EXERCISE: Produce a copy of every line in the records that holds the string "href".

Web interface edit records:
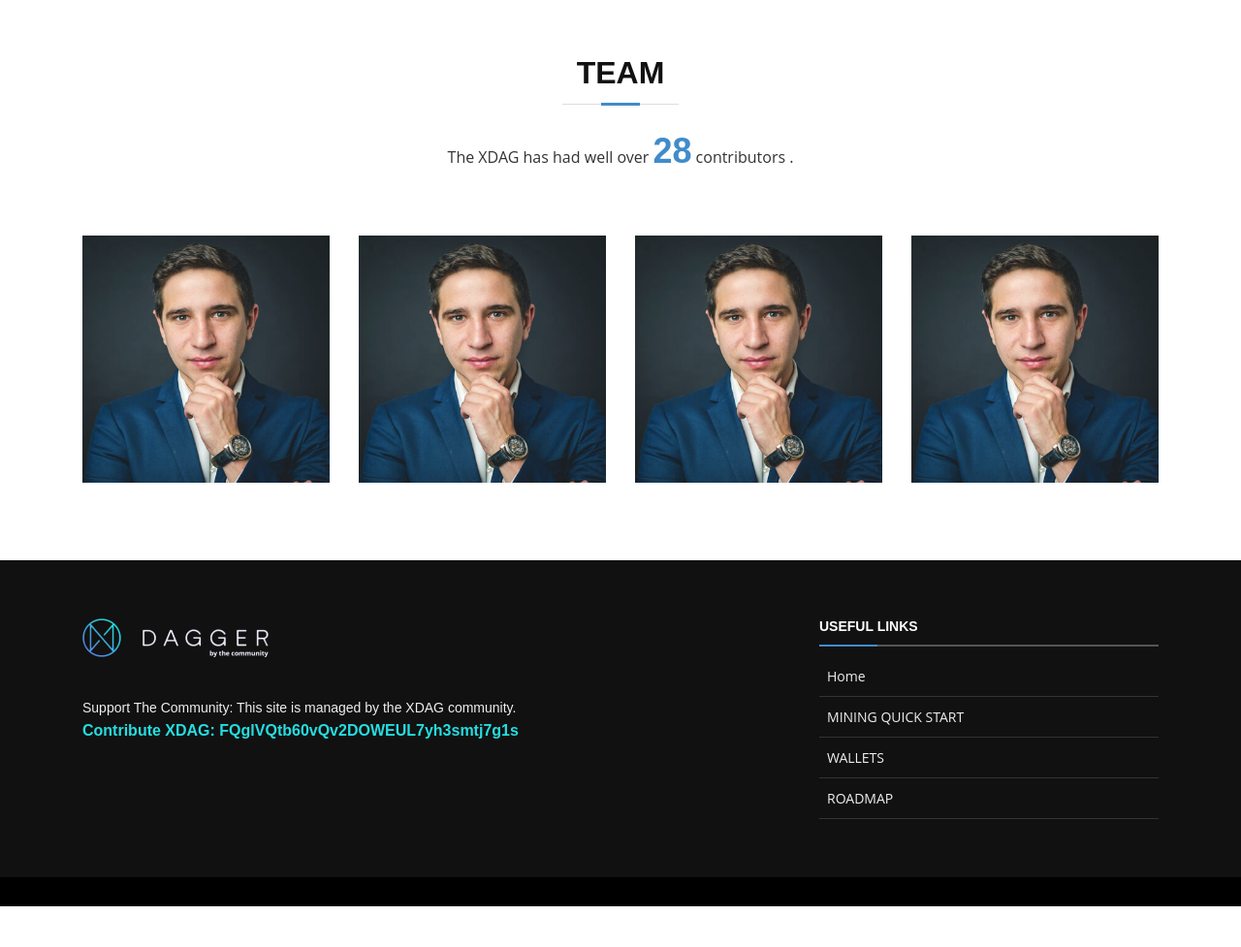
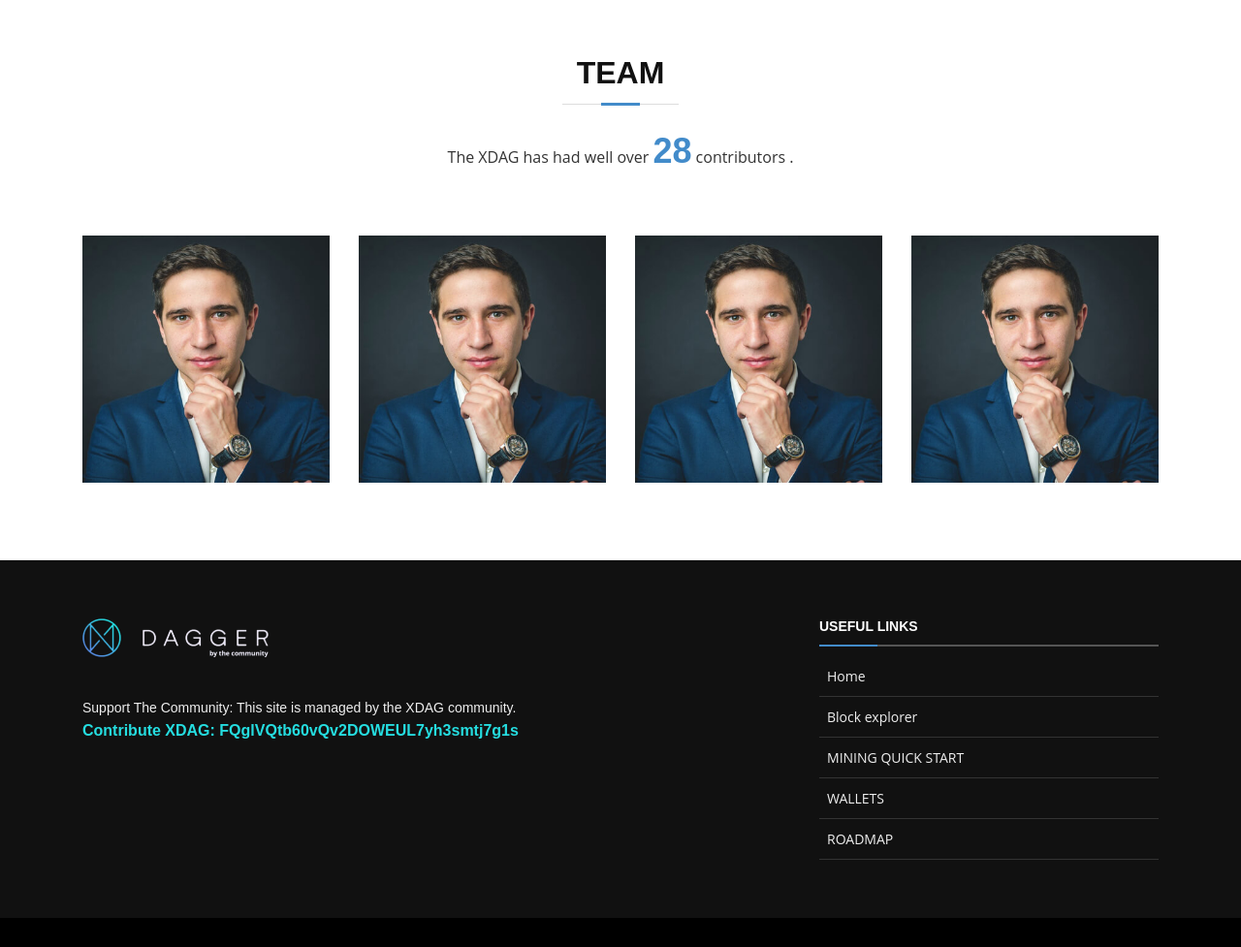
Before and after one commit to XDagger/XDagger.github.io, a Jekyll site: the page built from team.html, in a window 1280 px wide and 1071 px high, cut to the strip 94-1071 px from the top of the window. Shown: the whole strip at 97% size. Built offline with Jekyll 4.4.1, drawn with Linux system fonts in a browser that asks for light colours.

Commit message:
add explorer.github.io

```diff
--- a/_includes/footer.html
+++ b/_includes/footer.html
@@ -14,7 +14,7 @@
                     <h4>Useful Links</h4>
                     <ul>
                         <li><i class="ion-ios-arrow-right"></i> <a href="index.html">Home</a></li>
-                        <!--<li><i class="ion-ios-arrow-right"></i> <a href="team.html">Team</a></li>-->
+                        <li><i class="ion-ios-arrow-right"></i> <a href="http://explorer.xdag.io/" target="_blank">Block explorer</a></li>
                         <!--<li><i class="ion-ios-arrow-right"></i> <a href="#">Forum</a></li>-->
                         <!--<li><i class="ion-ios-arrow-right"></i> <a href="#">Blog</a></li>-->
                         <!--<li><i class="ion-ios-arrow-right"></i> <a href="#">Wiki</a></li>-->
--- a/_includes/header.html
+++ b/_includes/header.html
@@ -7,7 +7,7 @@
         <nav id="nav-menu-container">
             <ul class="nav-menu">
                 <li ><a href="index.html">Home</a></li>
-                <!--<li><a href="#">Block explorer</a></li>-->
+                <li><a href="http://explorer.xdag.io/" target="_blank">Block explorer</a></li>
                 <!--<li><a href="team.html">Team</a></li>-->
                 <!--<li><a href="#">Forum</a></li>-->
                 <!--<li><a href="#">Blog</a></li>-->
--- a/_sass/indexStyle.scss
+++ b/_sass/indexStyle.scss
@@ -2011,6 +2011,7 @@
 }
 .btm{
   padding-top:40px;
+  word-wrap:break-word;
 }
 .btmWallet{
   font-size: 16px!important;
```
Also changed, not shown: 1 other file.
* * *
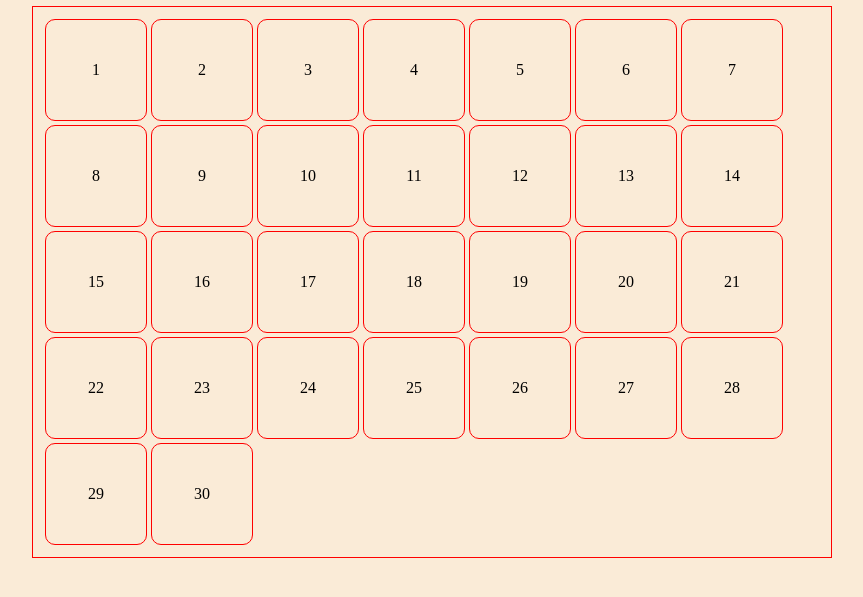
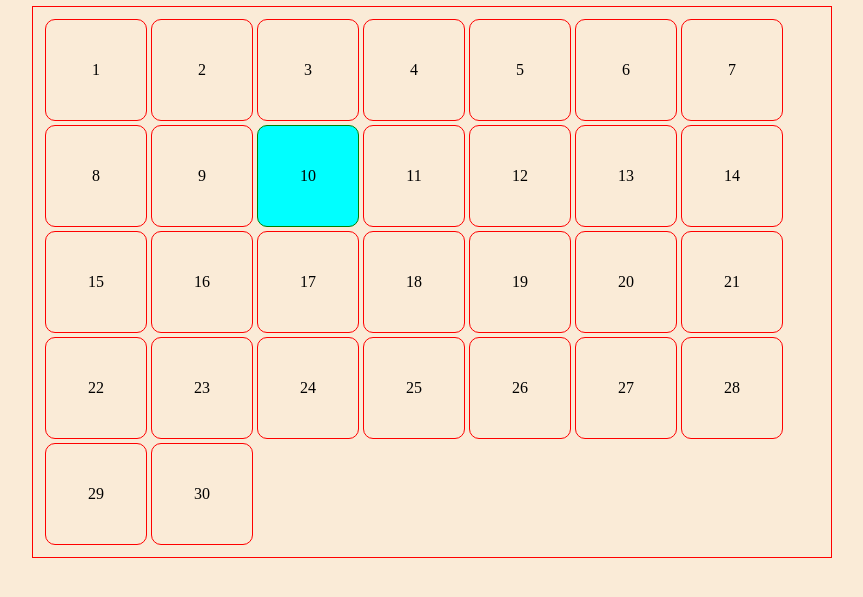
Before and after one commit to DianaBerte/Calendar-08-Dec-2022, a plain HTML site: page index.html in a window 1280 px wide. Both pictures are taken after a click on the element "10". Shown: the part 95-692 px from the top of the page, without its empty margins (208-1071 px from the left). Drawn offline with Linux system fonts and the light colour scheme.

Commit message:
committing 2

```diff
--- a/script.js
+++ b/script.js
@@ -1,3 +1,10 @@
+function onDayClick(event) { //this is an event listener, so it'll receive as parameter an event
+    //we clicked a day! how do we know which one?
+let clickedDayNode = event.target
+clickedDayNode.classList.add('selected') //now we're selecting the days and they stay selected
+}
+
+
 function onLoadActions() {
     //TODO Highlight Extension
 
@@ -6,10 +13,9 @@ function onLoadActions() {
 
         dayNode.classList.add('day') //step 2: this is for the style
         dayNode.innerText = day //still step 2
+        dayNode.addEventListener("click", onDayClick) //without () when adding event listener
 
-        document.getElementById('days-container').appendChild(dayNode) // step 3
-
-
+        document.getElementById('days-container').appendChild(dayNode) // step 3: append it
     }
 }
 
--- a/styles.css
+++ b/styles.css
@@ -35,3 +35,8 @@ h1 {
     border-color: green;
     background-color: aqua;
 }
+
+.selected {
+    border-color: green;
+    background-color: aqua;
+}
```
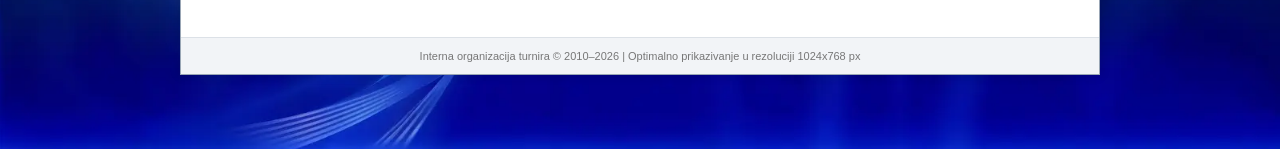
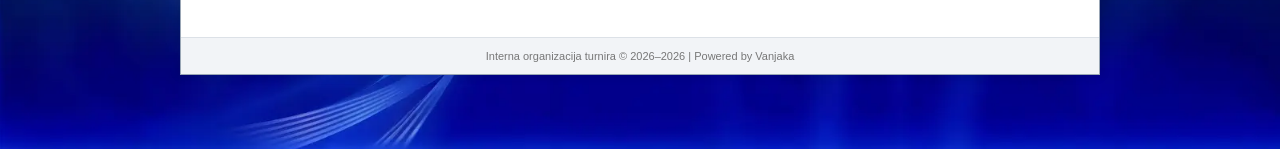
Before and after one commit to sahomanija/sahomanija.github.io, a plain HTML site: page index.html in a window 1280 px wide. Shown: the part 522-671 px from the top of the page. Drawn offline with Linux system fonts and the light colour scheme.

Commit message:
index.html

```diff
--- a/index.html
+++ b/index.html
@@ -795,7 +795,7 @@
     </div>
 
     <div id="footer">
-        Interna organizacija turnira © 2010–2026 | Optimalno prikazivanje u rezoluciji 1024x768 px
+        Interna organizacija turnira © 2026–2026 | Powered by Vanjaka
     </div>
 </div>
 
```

RESULT FOR THIS EXERCISE:
                         <li><i class="ion-ios-arrow-right"></i> <a href="index.html">Home</a></li>
-                        <!--<li><i class="ion-ios-arrow-right"></i> <a href="team.html">Team</a></li>-->
+                        <li><i class="ion-ios-arrow-right"></i> <a href="http://explorer.xdag.io/" target="_blank">Block explorer</a></li>
                         <!--<li><i class="ion-ios-arrow-right"></i> <a href="#">Forum</a></li>-->
                         <!--<li><i class="ion-ios-arrow-right"></i> <a href="#">Blog</a></li>-->
                         <!--<li><i class="ion-ios-arrow-right"></i> <a href="#">Wiki</a></li>-->
                 <li ><a href="index.html">Home</a></li>
-                <!--<li><a href="#">Block explorer</a></li>-->
+                <li><a href="http://explorer.xdag.io/" target="_blank">Block explorer</a></li>
                 <!--<li><a href="team.html">Team</a></li>-->
                 <!--<li><a href="#">Forum</a></li>-->
                 <!--<li><a href="#">Blog</a></li>-->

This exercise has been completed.